Those involved with natural
healing know that the body
releases toxins just before the
final healing. So too, before
the arrival of the messianic
age, the last remaining toxins
of strife and hatred are
surfacing so that our people and
the entire world can experience
complete healing and renewal. We
therefore need to ensure that we
are part of the solution and not
the problem. As the Chofetz
Chaim explains: “The
coming of Moshiach –
the Messiah – is in our hands.”
And he cites the teaching from
Zohar Chadash (Parshas Noach
23:3) which states that a single
congregation can merit to bring
about the Final Redemption by
internalizing the quality
of shalom in the desired way.
The Chofetz Chaim adds: “It is
impossible to merit the quality
of shalom without first being
careful to avoid the sin of
sinas chinam and
loshon hora. Whoever
will strive to fix these sins
will have a share in the
building of the future Temple.”
(Shmiras Haloshon 7)
Sinas chinam and loshon hara among the members of our people are indications of a lack of sensitive concern and respect for others. This arrogant and selfish attitude is the cause of our ongoing exile. The journey out of exile therefore begins with a renewal of sensitive concern and respect for all the members of our suffering people. In this spirit, we chant the following verse regarding the shalom of Jerusalem:
“For the sake of my brethren and companions I shall speak of shalom in your midst. For the sake of the House of Hashem, our God, I will pray for your good.” (Psalm 122:8,9)
“For the sake of my brethren and companions” – Each member of Israel in exile is concerned about the shalom of Jerusalem not just for themselves, but for the sake of all their brethren and companions – all the People of Israel. (Commentaries of Radak and Metzudas David)
Yosef Ben Shlomo Hakohen (See below)
1. Although the Shechinah is in exile, there are holy places where the hidden Shechinah is more revealed.
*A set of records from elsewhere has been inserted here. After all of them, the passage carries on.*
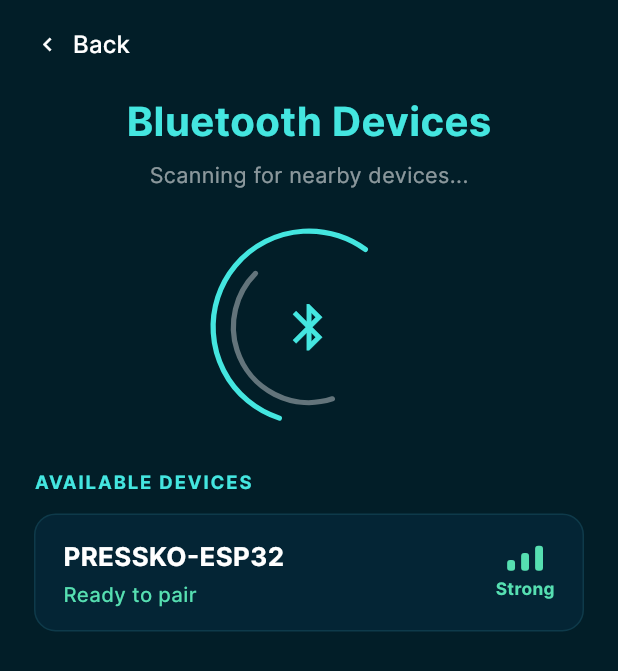
After one commit to Dyan-p0l/THESIS_APP, a Flutter app: the ConnectivityScreen screen opened by its route, after a tap on the "bluetooth" icon, on a phone screen of 412 x 824 dp. The commit adds this screen. Shown: the top 671 px of the screen. Run offline on Flutter 3.47's test engine with Material 3 defaults, Android fonts, the phone set to English and light mode, and no system bars; our stand-ins replace fl_chart, flutter_blue_plus, liquid_swipe, permission_handler, sqflite; accounts and stored records are empty.

Commit message:
bluetooth scan page with mock devices

```diff
--- /dev/null
+++ b/lib/pages/connectivity/bluetooth_scan.dart
@@ -0,0 +1,532 @@
+import 'dart:async';
+import 'dart:math' as math;
+import 'package:flutter/material.dart';
+// TO UNCOMMENT WHEN DEPLOYING WITH REAL BLE:
+// import 'package:flutter_blue_plus/flutter_blue_plus.dart';
+
+// ─────────────────────────────────────────────
+// TO DELETE WHEN BLE IS IMPLEMENTED ↓
+// ─────────────────────────────────────────────
+const bool kUseMockDevices = true;
+
+class _MockDevice {
+  final String name;
+  final String subtitle;
+  final int rssi;
+  final bool isEsp32;
+
+  const _MockDevice({
+    required this.name,
+    required this.subtitle,
+    required this.rssi,
+    required this.isEsp32,
+  });
+}
+
+const List<_MockDevice> _mockDevices = [
+  _MockDevice(
+    name: 'PRESSKO-ESP32',
+    subtitle: 'Ready to pair',
+    rssi: -52,
+    isEsp32: true,
+  ),
+  _MockDevice(name: 'TWS', subtitle: 'Audio Device', rssi: -68, isEsp32: false),
+  _MockDevice(
+    name: 'iPhone 15 Pro',
+    subtitle: 'Mobile Phone',
+    rssi: -78,
+    isEsp32: false,
+  ),
+  _MockDevice(
+    name: 'Unknown Device',
+    subtitle: 'FC:B4:67:2A:91:DE',
+    rssi: -92,
+    isEsp32: false,
+  ),
+];
+// ─────────────────────────────────────────────
+// TO DELETE WHEN BLE IS IMPLEMENTED ↑
+// ─────────────────────────────────────────────
+
+class BluetoothScanScreen extends StatefulWidget {
+  const BluetoothScanScreen({super.key});
+
+  @override
+  State<BluetoothScanScreen> createState() => _BluetoothScanScreenState();
+}
+
+class _BluetoothScanScreenState extends State<BluetoothScanScreen>
+    with SingleTickerProviderStateMixin {
+  late AnimationController _spinController;
+
+  // TO DELETE WHEN BLE IS IMPLEMENTED → final List<_MockDevice> _devices = [];
+  // REPLACE WITH               → final List<ScanResult> _devices = [];
+  final List<_MockDevice> _devices = [];
+
+  bool _isScanning = false;
+  Timer? _mockTimer; // TO DELETE WHEN BLE IS IMPLEMENTED
+
+  // Tracks which card index is currently pressed for highlight effect
+  int? _pressedIndex;
+
+  static const bg = Color(0xFF021E28);
+  static const accent = Color(0xFF56DFB1);
+  static const textCyan = Color(0xFF44E6E0);
+  static const cardBg = Color(0xFF042535);
+  static const cardBorder = Color(0xFF0E3A4A);
+
+  @override
+  void initState() {
+    super.initState();
+    _spinController = AnimationController(
+      vsync: this,
+      duration: const Duration(seconds: 2),
+    )..repeat();
+    _startScan();
+  }
+
+  @override
+  void dispose() {
+    _spinController.dispose();
+    _mockTimer?.cancel(); // TO DELETE WHEN BLE IS IMPLEMENTED
+    // FlutterBluePlus.stopScan(); // TO UNCOMMENT WHEN BLE IS IMPLEMENTED
+    super.dispose();
+  }
+
+  void _startScan() {
+    setState(() {
+      _isScanning = true;
+      _devices.clear();
+    });
+
+    // ── TO DELETE entire if block when BLE is implemented ──────────
+    if (kUseMockDevices) {
+      int index = 0;
+      _mockTimer?.cancel();
+      _mockTimer = Timer.periodic(const Duration(milliseconds: 650), (t) {
+        if (!mounted) {
+          t.cancel();
+          return;
+        }
+        if (index < _mockDevices.length) {
+          setState(() => _devices.add(_mockDevices[index++]));
+        } else {
+          t.cancel();
+          Future.delayed(const Duration(milliseconds: 500), () {
+            if (mounted) {
+              setState(() => _isScanning = false);
+              _spinController.stop();
+            }
+          });
+        }
+      });
+    } else {
+      // ── TO UNCOMMENT when BLE is implemented ──────────────────────
+      // FlutterBluePlus.startScan(timeout: const Duration(seconds: 10));
+      // FlutterBluePlus.scanResults.listen((results) {
+      //   if (mounted) setState(() {
+      //     _devices..clear()..addAll(results);
+      //   });
+      // });
+      // FlutterBluePlus.isScanning.listen((s) {
+      //   if (mounted) {
+      //     setState(() => _isScanning = s);
+      //     if (!s) _spinController.stop();
+      //   }
+      // });
+    }
+  }
+
+  // ── Helpers — NO changes needed for real BLE ──────────────────────
+
+  // TO UPDATE for real BLE: change parameter type from _MockDevice → ScanResult
+  // and read: name     → r.device.platformName (fallback 'Unknown Device')
+  //           subtitle → r.device.remoteId.str
+  //           rssi     → r.rssi
+  //           isEsp32  → r.device.platformName.toLowerCase().contains('esp')
+  String _deviceName(_MockDevice d) =>
+      d.name.isNotEmpty ? d.name : 'Unknown Device';
+
+  String _deviceSubtitle(_MockDevice d) => d.subtitle;
+
+  bool _isEsp(_MockDevice d) => d.isEsp32;
+
+  String _signalLabel(int rssi) {
+    if (rssi >= -60) return "Strong";
+    if (rssi >= -70) return "Good";
+    if (rssi >= -85) return "Fair";
+    return "Weak";
+  }
+
+  Color _signalColor(int rssi) {
+    if (rssi >= -60) return accent;
+    if (rssi >= -70) return accent;
+    if (rssi >= -85) return const Color(0xFFFFAA00);
+    return Colors.redAccent;
+  }
+
+  Widget _signalBars(int rssi, {required double size}) {
+    final color = _signalColor(rssi);
+    final int filled = rssi >= -60
+        ? 3
+        : rssi >= -70
+        ? 2
+        : rssi >= -85
+        ? 1
+        : 0;
+
+    return SizedBox(
+      width: size,
+      height: size * 0.75,
+      child: Row(
+        crossAxisAlignment: CrossAxisAlignment.end,
+        mainAxisAlignment: MainAxisAlignment.spaceBetween,
+        children: List.generate(3, (i) {
+          final barHeight = (size * 0.3) + (i * size * 0.2);
+          return Container(
+            width: size * 0.22,
+            height: barHeight,
+            decoration: BoxDecoration(
+              color: i < filled ? color : Colors.white24,
+              borderRadius: BorderRadius.circular(2),
+            ),
+          );
+        }),
+      ),
+    );
+  }
+
+  // Builds a device card — structure is identical for mock and real BLE.
+  // Only the data source changes (see helpers above).
+  Widget _buildDeviceCard(_MockDevice d, int index, double sw, double sh) {
+    final isEsp = _isEsp(d);
+    final name = _deviceName(d);
+    final subtitle = _deviceSubtitle(d);
+    final label = _signalLabel(d.rssi);
+    final sigColor = _signalColor(d.rssi);
+    final isPressed = _pressedIndex == index;
+
+    // Highlight: ESP32 always teal border; other devices get teal on press
+    final borderColor = (isPressed) ? accent : cardBorder;
+    final borderWidth = (isPressed) ? 1.5 : 1.0;
+    final bgColor = isPressed ? accent.withValues(alpha: 0.08) : cardBg;
+
+    return GestureDetector(
+      onTapDown: (_) => setState(() => _pressedIndex = index),
+      onTapUp: (_) => setState(() => _pressedIndex = null),
+      onTapCancel: () => setState(() => _pressedIndex = null),
+      onTap: () {
+        if (isEsp) {
+          // TO DELETE mock snackbar and REPLACE with real connect when BLE is implemented:
+          // await d.device.connect(autoConnect: false, timeout: Duration(seconds: 10));
+          // if (context.mounted) Navigator.pop(context, d.device);
+          ScaffoldMessenger.of(context).showSnackBar(
+            SnackBar(
+              content: Text("[Mock] Connecting to $name..."),
+              backgroundColor: accent,
+              duration: const Duration(seconds: 2),
+            ),
+          );
+        }
+      },
+      child: AnimatedContainer(
+        duration: const Duration(milliseconds: 120),
+        padding: EdgeInsets.symmetric(
+          horizontal: sw * 0.045,
+          vertical: sh * 0.018,
+        ),
+        decoration: BoxDecoration(
+          color: bgColor,
+          borderRadius: BorderRadius.circular(sw * 0.035),
+          border: Border.all(color: borderColor, width: borderWidth),
+        ),
+        child: Row(
+          children: [
+            // ── Name + subtitle ──
+            Expanded(
+              child: Column(
+                crossAxisAlignment: CrossAxisAlignment.start,
+                children: [
+                  Text(
+                    name,
+                    style: TextStyle(
+                      fontFamily: "Inter",
+                      fontSize: sw * 0.042,
+                      fontWeight: FontWeight.w700,
+                      color: Colors.white,
+                    ),
+                  ),
+                  const SizedBox(height: 3),
+                  Text(
+                    isEsp ? "Ready to pair" : subtitle,
+                    style: TextStyle(
+                      fontFamily: "Inter",
+                      fontSize: sw * 0.033,
+                      fontWeight: FontWeight.w500,
+                      color: isEsp ? accent : Colors.white38,
+                    ),
+                  ),
+                ],
+              ),
+            ),
+
+            // ── Signal bars + label ──
+            Column(
+              crossAxisAlignment: CrossAxisAlignment.center,
+              children: [
+                _signalBars(d.rssi, size: sw * 0.058),
+                const SizedBox(height: 4),
+                Text(
+                  label,
+                  style: TextStyle(
+                    fontFamily: "Inter",
+                    fontSize: sw * 0.028,
+                    fontWeight: FontWeight.w600,
+                    color: sigColor,
+                  ),
+                ),
+              ],
+            ),
+          ],
+        ),
+      ),
+    );
+  }
+
+  @override
+  Widget build(BuildContext context) {
+    final sw = MediaQuery.of(context).size.width;
+    final sh = MediaQuery.of(context).size.height;
+
+    // TO UPDATE for real BLE: change _MockDevice → ScanResult in sort
+    final sorted = [..._devices]
+      ..sort((a, b) {
+        if (_isEsp(a) && !_isEsp(b)) return -1;
+        if (!_isEsp(a) && _isEsp(b)) return 1;
+        return b.rssi.compareTo(a.rssi);
+      });
+
+    return Scaffold(
+      backgroundColor: bg,
+      body: SafeArea(
+        child: Padding(
+          padding: EdgeInsets.symmetric(
+            horizontal: sw * 0.055,
+            vertical: sh * 0.022,
+          ),
+          child: Column(
+            crossAxisAlignment: CrossAxisAlignment.start,
+            children: [
+              // ── Back ──
+              TextButton.icon(
+                onPressed: () => Navigator.pop(context),
+                icon: const Icon(Icons.chevron_left, color: Colors.white),
+                label: const Text(
+                  "Back",
+                  style: TextStyle(
+                    fontFamily: "Inter",
+                    color: Colors.white,
+                    fontSize: 16,
+                    fontWeight: FontWeight.w500,
+                  ),
+                ),
+                style: TextButton.styleFrom(
+                  padding: EdgeInsets.zero,
+                  minimumSize: Size.zero,
+                  tapTargetSize: MaterialTapTargetSize.shrinkWrap,
+                ),
+              ),
+
+              SizedBox(height: sh * 0.025),
+
+              // ── Title ──
+              Center(
+                child: Text(
+                  "Bluetooth Devices",
+                  style: TextStyle(
+                    fontFamily: "Inter",
+                    fontSize: sw * 0.065,
+                    fontWeight: FontWeight.w700,
+                    color: textCyan,
+                  ),
+                ),
+              ),
+
+              SizedBox(height: sh * 0.008),
+
+              // ── Subtitle ──
+              Center(
+                child: Text(
+                  _isScanning
+                      ? "Scanning for nearby devices..."
+                      : "Scan complete",
+                  style: TextStyle(
+                    fontFamily: "Inter",
+                    fontSize: sw * 0.035,
+                    color: Colors.white54,
+                  ),
+                ),
+              ),
+
+              SizedBox(height: sh * 0.03),
+
+              // ── Dual arcs + bluetooth icon ──
+              Center(
+                child: SizedBox(
+                  width: sw * 0.32,
+                  height: sw * 0.32,
+                  child: AnimatedBuilder(
+                    animation: _spinController,
+                    builder: (_, __) => Stack(
+                      alignment: Alignment.center,
+                      children: [
+                        CustomPaint(
+                          size: Size(sw * 0.32, sw * 0.32),
+                          painter: _DualArcPainter(
+                            progress: _spinController.value,
+                            outerColor: textCyan,
+                            isScanning: _isScanning,
+                          ),
+                        ),
+                        Icon(Icons.bluetooth, color: textCyan, size: sw * 0.09),
+                      ],
+                    ),
+                  ),
+                ),
+              ),
+
+              SizedBox(height: sh * 0.035),
+
+              // ── Section label ──
+              Text(
+                "AVAILABLE DEVICES",
+                style: TextStyle(
+                  fontFamily: "Inter",
+                  fontSize: sw * 0.030,
+                  fontWeight: FontWeight.w700,
+                  color: textCyan,
+                  letterSpacing: 1.2,
+                ),
+              ),
+
+              SizedBox(height: sh * 0.014),
+
+              // ── Device list ──
+              Expanded(
+                child: sorted.isEmpty
+                    ? Center(
+                        child: Text(
+                          _isScanning
+                              ? "Looking for devices..."
+                              : "No devices found",
+                          style: const TextStyle(
+                            fontFamily: "Inter",
+                            color: Colors.white38,
+                            fontSize: 14,
+                          ),
+                        ),
+                      )
+                    : ListView.separated(
+                        itemCount: sorted.length,
+                        separatorBuilder: (_, __) =>
+                            SizedBox(height: sh * 0.012),
+                        itemBuilder: (context, i) =>
+                            _buildDeviceCard(sorted[i], i, sw, sh),
+                      ),
+              ),
+
+              SizedBox(height: sh * 0.016),
+
+              // ── Scan Again ──
+              if (!_isScanning)
+                Center(
+                  child: SizedBox(
+                    width: sw * 0.55,
+                    child: ElevatedButton.icon(
+                      onPressed: () {
+                        _spinController.repeat();
+                        _startScan();
+                      },
+                      icon: const Icon(Icons.refresh_rounded),
+                      label: const Text(
+                        "SCAN AGAIN",
+                        style: TextStyle(
+                          fontFamily: "Inter",
+                          fontWeight: FontWeight.w700,
+                          letterSpacing: 0.5,
+                        ),
+                      ),
+                      style: ElevatedButton.styleFrom(
+                        backgroundColor: accent,
+                        foregroundColor: const Color(0xFF012532),
+                        padding: EdgeInsets.symmetric(vertical: sh * 0.018),
+                        shape: RoundedRectangleBorder(
+                          borderRadius: BorderRadius.circular(sw * 0.04),
+                        ),
+                      ),
+                    ),
+                  ),
+                ),
+
+              SizedBox(height: sh * 0.01),
+            ],
+          ),
+        ),
+      ),
+    );
+  }
+}
+
+// ── Dual arc painter — NO changes needed for real BLE ─────────────
+class _DualArcPainter extends CustomPainter {
+  final double progress;
+  final Color outerColor;
+  final bool isScanning;
+
+  const _DualArcPainter({
+    required this.progress,
+    required this.outerColor,
+    required this.isScanning,
+  });
+
+  @override
+  void paint(Canvas canvas, Size size) {
+    if (!isScanning) return;
+
+    final center = Offset(size.width / 2, size.height / 2);
+    const strokeWidth = 3.5;
+    const gap = 10.0;
+    final outerRadius = math.min(size.width, size.height) / 2 - 2;
+    final innerRadius = outerRadius - gap - strokeWidth;
+
+    // Outer arc — teal, clockwise
+    canvas.drawArc(
+      Rect.fromCircle(center: center, radius: outerRadius),
+      progress * 2 * math.pi - math.pi / 2,
+      math.pi * 1.1,
+      false,
+      Paint()
+        ..color = outerColor
+        ..style = PaintingStyle.stroke
+        ..strokeWidth = strokeWidth
+        ..strokeCap = StrokeCap.round,
+    );
+
+    // Inner arc — gray, counter-clockwise
+    canvas.drawArc(
+      Rect.fromCircle(center: center, radius: innerRadius),
+      -(progress * 2 * math.pi) - math.pi / 2,
+      math.pi * 0.85,
+      false,
+      Paint()
+        ..color = Colors.white38
+        ..style = PaintingStyle.stroke
+        ..strokeWidth = strokeWidth
+        ..strokeCap = StrokeCap.round,
+    );
+  }
+
+  @override
+  bool shouldRepaint(covariant _DualArcPainter old) =>
+      old.progress != progress || old.isScanning != isScanning;
+}
--- a/lib/pages/connectivity/connectivity.dart
+++ b/lib/pages/connectivity/connectivity.dart
@@ -1,6 +1,7 @@
 import 'dart:math' as math;
 import 'package:flutter/material.dart';
 import '../../services/ble_service.dart';
+import '../connectivity/bluetooth_scan.dart';
 
 class ConnectivityScreen extends StatefulWidget {
   const ConnectivityScreen({super.key});
@@ -74,7 +75,56 @@ class _ConnectivityScreenState extends State<ConnectivityScreen> {
                   return Column(
                     crossAxisAlignment: CrossAxisAlignment.center,
                     children: [
-                      SizedBox(height: screenHeight * 0.04),
+                      // ── Top bar: Bluetooth (left) + Settings (right) ──
+                      Row(
+                        mainAxisAlignment: MainAxisAlignment.spaceBetween,
+                        children: [
+                          // Bluetooth button
+                          Container(
+                            width: screenWidth * 0.11,
+                            height: screenWidth * 0.11,
+                            decoration: BoxDecoration(
+                              shape: BoxShape.circle,
+                              border: Border.all(
+                                color: Colors.white.withValues(alpha: 0.35),
+                                width: 1.5,
+                              ),
+                            ),
+                            child: IconButton(
+                              padding: EdgeInsets.zero,
+                              onPressed: () {
+                                // TODO: open Bluetooth settings / scan dialog
+                                Navigator.push(
+                                  context,
+                                  MaterialPageRoute(
+                                    builder: (_) => const BluetoothScanScreen(),
+                                  ),
+                                );
+                              },
+                              icon: Icon(
+                                Icons.bluetooth,
+                                color: Colors.white,
+                                size: screenWidth * 0.055,
+                              ),
+                            ),
+                          ),
+
+                          // Settings button
+                          IconButton(
+                            onPressed: () {
+                              Navigator.pushNamed(context, '/settings');
+                            },
+                            icon: Icon(
+                              Icons.settings,
+                              color: Colors.white,
+                              size: screenWidth * 0.065,
+                            ),
+                          ),
+                        ],
+                      ),
+
+                      SizedBox(height: screenHeight * 0.018),
+
                       Text(
                         "Connectivity Status",
                         style: TextStyle(
```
For example, Rabbi Acha said, “The Shechinah will never move from the Western Wall” (Exodus Rabbah 2:2).
2. There are biblical references which refer to the rebuilding of the Temple, the ingathering of the exiles, and the full redemption as Hashem dwelling once again in the midst of Jerusalem. For an example, see Zechariah 8:2 and the ancient Aramaic translation and commentary, Targun Yonasan, which explains that this future dwelling refers to the return of the Shechinah. According to our tradition, we do not “study” these and other verses of comfort on Tisha B’Av. We do, however, publicly chant on Tisha B’Av afternoon – during the afternoon service – the prophecy of comfort which is found in Isaiah 55:6-56:8.
3. “For the sake of my brethren and companions” – As we mentioned in the previous letter, Rabbi Hirsch finds in this verse another level of meaning. He writes:
“May the fulfillment of this wish benefit all those who would join Israel as brethren and companions. And in the salvation that will blossom forth for Jerusalem, may that ideal be perfected at long last which had received its first foundation with the erection of the House of Hashem on Mount Moriah in the midst of Jerusalem for the future of Israel and of humankind.”
Rabbi Hirsch then refers to the comforting verses of Isaiah 2:2-4 which describe the pilgrimage of the peoples to Jerusalem and the universal shalom which will result from this pilgrimage.